I usually know when a post will provoke comment; what I don’t know is when a post will provoke thought or prayer or both. If I touch upon certain subjects, I can usually predict that I’ll get a flurry of emails/messages telling me that, as a nun, I oughtn’t to have an opinion on such matters and should certainly not express it; but I also know that in more than one case the very people who disagreed with me have given the matter more thought and sometimes even come back to say that they had changed their mind or, if they had not changed their mind, at least they did not dismiss my view as automatically as they had at first. And I smile with pleasure because my aim in blogging is not to make people agree with me (although, of course, it’s nice when they do) but to encourage thought and to stretch my own thinking as much as anybody’s.
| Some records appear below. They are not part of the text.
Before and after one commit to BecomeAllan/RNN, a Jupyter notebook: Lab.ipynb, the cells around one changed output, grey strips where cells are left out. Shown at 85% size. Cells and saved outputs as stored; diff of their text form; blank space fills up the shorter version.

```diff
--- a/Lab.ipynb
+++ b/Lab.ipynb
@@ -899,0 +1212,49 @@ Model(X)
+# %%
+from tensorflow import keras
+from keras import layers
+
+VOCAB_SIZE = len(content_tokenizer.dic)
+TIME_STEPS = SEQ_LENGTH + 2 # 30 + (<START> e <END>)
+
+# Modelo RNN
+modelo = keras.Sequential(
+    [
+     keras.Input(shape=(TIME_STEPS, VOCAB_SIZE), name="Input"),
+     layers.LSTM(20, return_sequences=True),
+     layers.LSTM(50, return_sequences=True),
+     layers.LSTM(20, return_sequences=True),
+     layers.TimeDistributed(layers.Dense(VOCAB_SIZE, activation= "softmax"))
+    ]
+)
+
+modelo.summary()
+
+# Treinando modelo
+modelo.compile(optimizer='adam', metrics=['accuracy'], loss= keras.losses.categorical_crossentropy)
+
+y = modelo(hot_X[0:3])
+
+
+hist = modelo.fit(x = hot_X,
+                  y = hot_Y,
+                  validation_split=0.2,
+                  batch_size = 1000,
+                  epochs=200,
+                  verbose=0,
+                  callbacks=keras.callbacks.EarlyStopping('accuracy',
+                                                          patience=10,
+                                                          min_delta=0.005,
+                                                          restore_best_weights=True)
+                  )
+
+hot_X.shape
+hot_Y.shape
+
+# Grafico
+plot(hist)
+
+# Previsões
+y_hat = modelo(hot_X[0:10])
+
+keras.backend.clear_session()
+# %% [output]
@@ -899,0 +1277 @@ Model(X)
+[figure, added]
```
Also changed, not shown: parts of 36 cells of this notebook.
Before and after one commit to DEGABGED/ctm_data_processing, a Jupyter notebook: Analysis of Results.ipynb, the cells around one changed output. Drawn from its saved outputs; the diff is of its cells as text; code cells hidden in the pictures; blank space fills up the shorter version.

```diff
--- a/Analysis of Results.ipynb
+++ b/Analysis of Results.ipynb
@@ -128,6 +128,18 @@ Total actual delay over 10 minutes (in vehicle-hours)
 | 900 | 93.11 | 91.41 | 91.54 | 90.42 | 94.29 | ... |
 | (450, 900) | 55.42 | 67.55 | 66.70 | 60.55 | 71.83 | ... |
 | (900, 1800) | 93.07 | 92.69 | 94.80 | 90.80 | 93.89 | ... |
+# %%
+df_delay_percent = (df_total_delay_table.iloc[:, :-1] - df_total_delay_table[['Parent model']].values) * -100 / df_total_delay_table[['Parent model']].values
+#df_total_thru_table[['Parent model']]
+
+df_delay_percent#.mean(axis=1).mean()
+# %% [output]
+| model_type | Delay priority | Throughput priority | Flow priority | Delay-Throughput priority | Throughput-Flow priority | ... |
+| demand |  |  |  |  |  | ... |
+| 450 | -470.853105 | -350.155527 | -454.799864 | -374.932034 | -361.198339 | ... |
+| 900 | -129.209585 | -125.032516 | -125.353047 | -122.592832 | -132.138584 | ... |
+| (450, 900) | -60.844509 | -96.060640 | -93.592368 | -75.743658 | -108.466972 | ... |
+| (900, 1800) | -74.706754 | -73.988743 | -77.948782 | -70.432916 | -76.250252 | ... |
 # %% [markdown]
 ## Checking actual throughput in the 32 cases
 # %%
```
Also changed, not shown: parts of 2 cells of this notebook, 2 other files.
The strapline for this blog is ‘the world seen from the cloister’. It has a double meaning: it’s a looking-out from the windows of the monastery — physical, spiritual, moral, intellectual — at the world outside, an almost limitless horizon. But it’s also an admission of the smallness of the world I inhabit, the tiny cloister hidden away in south Herefordshire that few would know about and even fewer come into contact with were it not for the internet. The lives of most of us have similar paradoxes at work in them. Our circles of work/family/church/associations are comparatively small, but we are engaged with a much bigger world we know principally through the media and through the books we read and the questions we ponder. The place of prayer in all this may not be obvious to everyone, but I think it needs to be emphasized. Most of us most of the time have to act on imperfect knowledge, on less than adequate information about possible consequences, on the proverbial ‘wing and a prayer’. Let us not be so reliant on ‘winging’ it that we forget the importance of prayer.